RIF: Will you make another cartoon show for kids?
MW: I’m having too much fun writing and drawing books right now. But never say ‘never’. Drat! I just said ‘never’! Aaargh! I said it again!
RIF: How do you come up with your drawing style? It seems simple, but there are lots of funny details.
MW: Hopefully, there are some funny big details as well. I try to keep my drawings as simple as possible because I want any 4 year-old to be able to reasonably draw the book’s characters. The fun of a book shouldn’t end when you’ve finished reading.
RIF: Were you ever afraid of monsters?

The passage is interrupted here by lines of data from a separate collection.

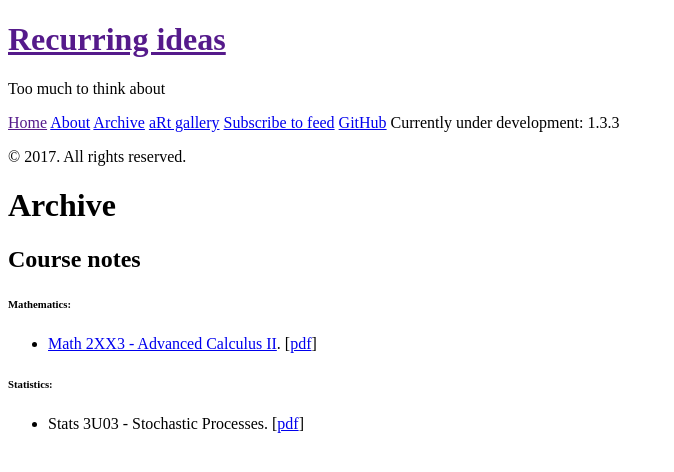
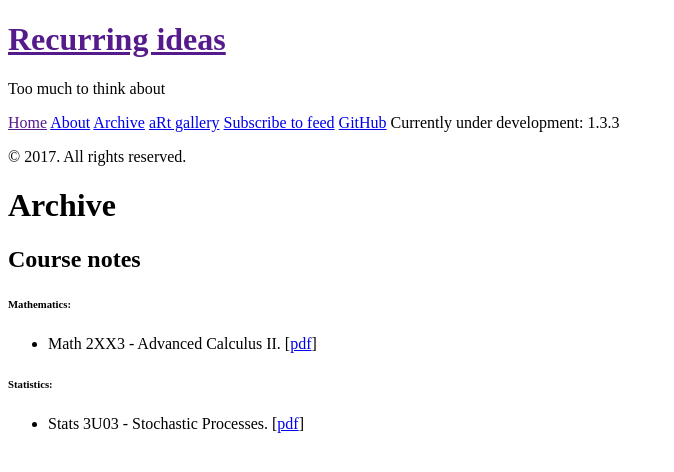
Before and after one commit to parksw3/parksw3.github.io, a Jekyll site: the page built from archive.md, in a window 1280 px wide. Shown: the top 472 px of the page, without its empty margins (0-674 px from the left). Built offline with Jekyll 4.4.1, drawn with Linux system fonts in a browser that asks for light colours; some of the changed lines change nothing that is shown.

Commit message:
does this work...

```diff
--- a/archive.md
+++ b/archive.md
@@ -8,8 +8,8 @@
 
 ###### Mathematics:
 
-* [Math 2XX3 - Advanced Calculus II](/archive/course_notes/math_2xx3_lecture_notes.pdf). \[[pdf](/archive/course_notes/math_2xx3_lecture_notes.pdf)\]
+* Math 2XX3 - Advanced Calculus II. \[[pdf](/archive2/course_notes/math_2xx3_lecture_notes.pdf)\]
 
 ###### Statistics:
 
-* Stats 3U03 - Stochastic Processes. \[[pdf](/archive/course_notes/stats_3u03_lecture_notes.pdf)\]
+* Stats 3U03 - Stochastic Processes. \[[pdf](/archive2/course_notes/stats_3u03_lecture_notes.pdf)\]
```
Also changed, not shown: 4 other files.
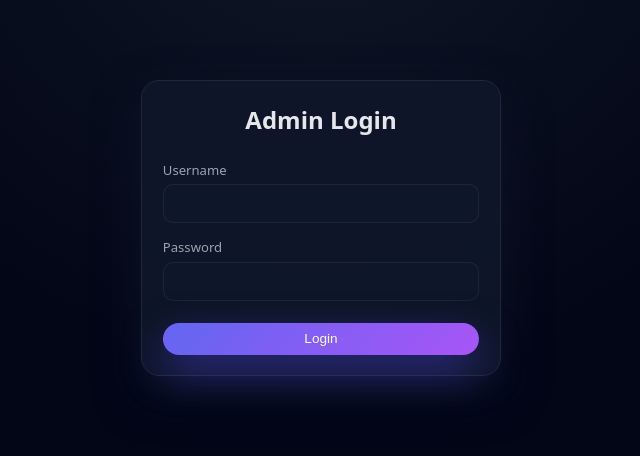
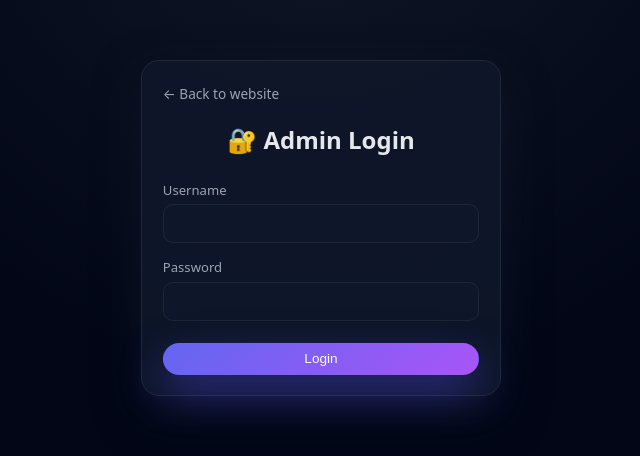
Before and after one commit to Abd-Alrahman12/lakta-backend, a website: page admin-login.html in a window 1280 px wide. Shown: the part 172-628 px from the top of the page, without its empty margins (319-959 px from the left). Drawn offline with Linux system fonts and the light colour scheme.

Commit message:
admin-login.html

```diff
--- a/admin-login.html
+++ b/admin-login.html
@@ -28,7 +28,10 @@
 <body>
   <div class="login-wrap">
     <div class="card login-card">
-      <h2>Admin Login</h2>
+      <a href="/" style="display:inline-block;margin-bottom:1rem;font-size:0.85rem;color:#9ca3af;">
+  ← Back to website
+</a>
+<h2>🔐 Admin Login</h2>
       <div class="field-group">
         <label for="adminUser">Username</label>
         <input id="adminUser" type="text" autocomplete="username" />
```
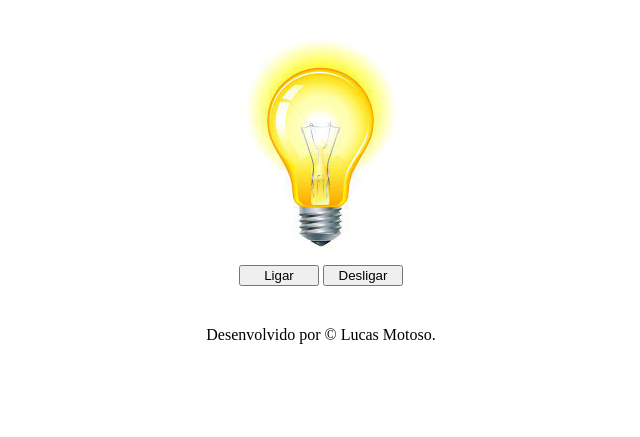
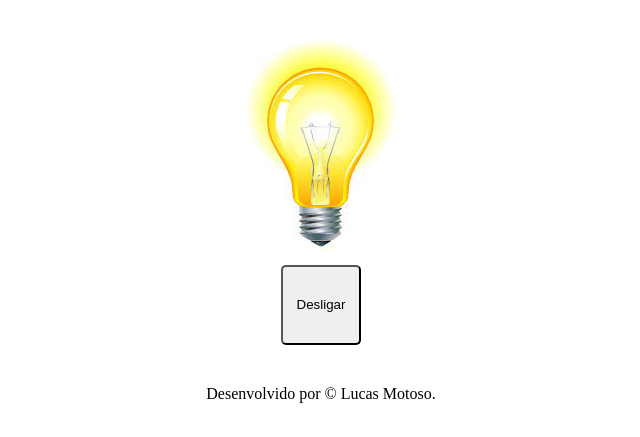
Before and after one commit to lucasmotoso/lampada, a plain HTML site: page index.html in a window 1280 px wide. Both pictures are taken after a click on the button "Ligar". Shown: the part 107-544 px from the top of the page, without its empty margins (319-959 px from the left). Drawn offline with Linux system fonts and the light colour scheme.

Commit message:
Versao com apenas um botão On e Off

```diff
--- a/index.html
+++ b/index.html
@@ -16,12 +16,15 @@
             <img src="img/lampada_desligada.png" alt="" id="lamp">
         </div>
         <div>
-            <button id="turnOn">Ligar</button>
-            <button id="turnOff">Desligar</button>
+            <button id="turnOnOff">Ligar</button>
+
         </div>
 
     </main>
     <script src="script.js"></script>
+    <footer> Desenvolvido por &copy; Lucas Motoso.</footer>
 </body>
-<footer> Desenvolvido por &copy; Lucas Motoso.</footer>
+
+
+
 </html>
--- a/script.js
+++ b/script.js
@@ -1,7 +1,6 @@
 alert('Olá, tome cuidado com a lampada, não clique duas vezes.')
 
-const turnOn = document.getElementById('turnOn');
-const turnOff = document.getElementById('turnOff');
+const turnOnOff = document.getElementById('turnOnOff');
 const lamp = document.getElementById('lamp');
 
 function isLampBroken() {
@@ -31,11 +30,19 @@ function lampBroken() {
 
 }
 
+function lampOnOff () {
+    if (turnOnOff.textContent == 'Ligar'){
+        lampOn();
+        turnOnOff.textContent = 'Desligar';
+    }else{
+        lampOff();
+        turnOnOff.textContent = 'Ligar';
+    }
+}
 
 
+turnOnOff.addEventListener('click', lampOnOff);
 
-turnOn.addEventListener('click', lampOn);
-turnOff.addEventListener('click', lampOff);
 lamp.addEventListener('mouseover', lampOn);
 lamp.addEventListener('mouseleave', lampOff);
 lamp.addEventListener('dblclick', lampBroken);
--- a/style.css
+++ b/style.css
@@ -7,4 +7,13 @@ header, main, footer{
 
 button{
     width: 80px;
+    height: 80px;
+    border-radius: 5px;
 }
+
+button:hover{
+    width: 100px;
+    height: 100px;
+    border-radius: 5px;
+
+}
```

Where did the idea of Leonardo come from?
MW: My closet was way too full of junk for any monsters to fit into. Leonardo is a based on lots of people I’ve met who are miserable trying to do what is expected of them, instead of doing what they’re good at.
RIF: What was it like writing for Sesame Street? Did you have a favorite character?
MW: Sesame Street was a great place to learn how to write funny. The big advantage of writing for Muppets was that no matter how dumb your words were; they made them seem hilarious. I guess I’m partial to Elmo, but only because his name means “The Mo” in Spanish.
RIF: Have you ever driven a bus?
MW: No, and I’ll probably never get the chance. The Pigeon would never forgive me if he found out that I did.
RIF: And do you like hot dogs?
MW: They’re my favorite processed food.
Get in touch with Mo Willems on his website!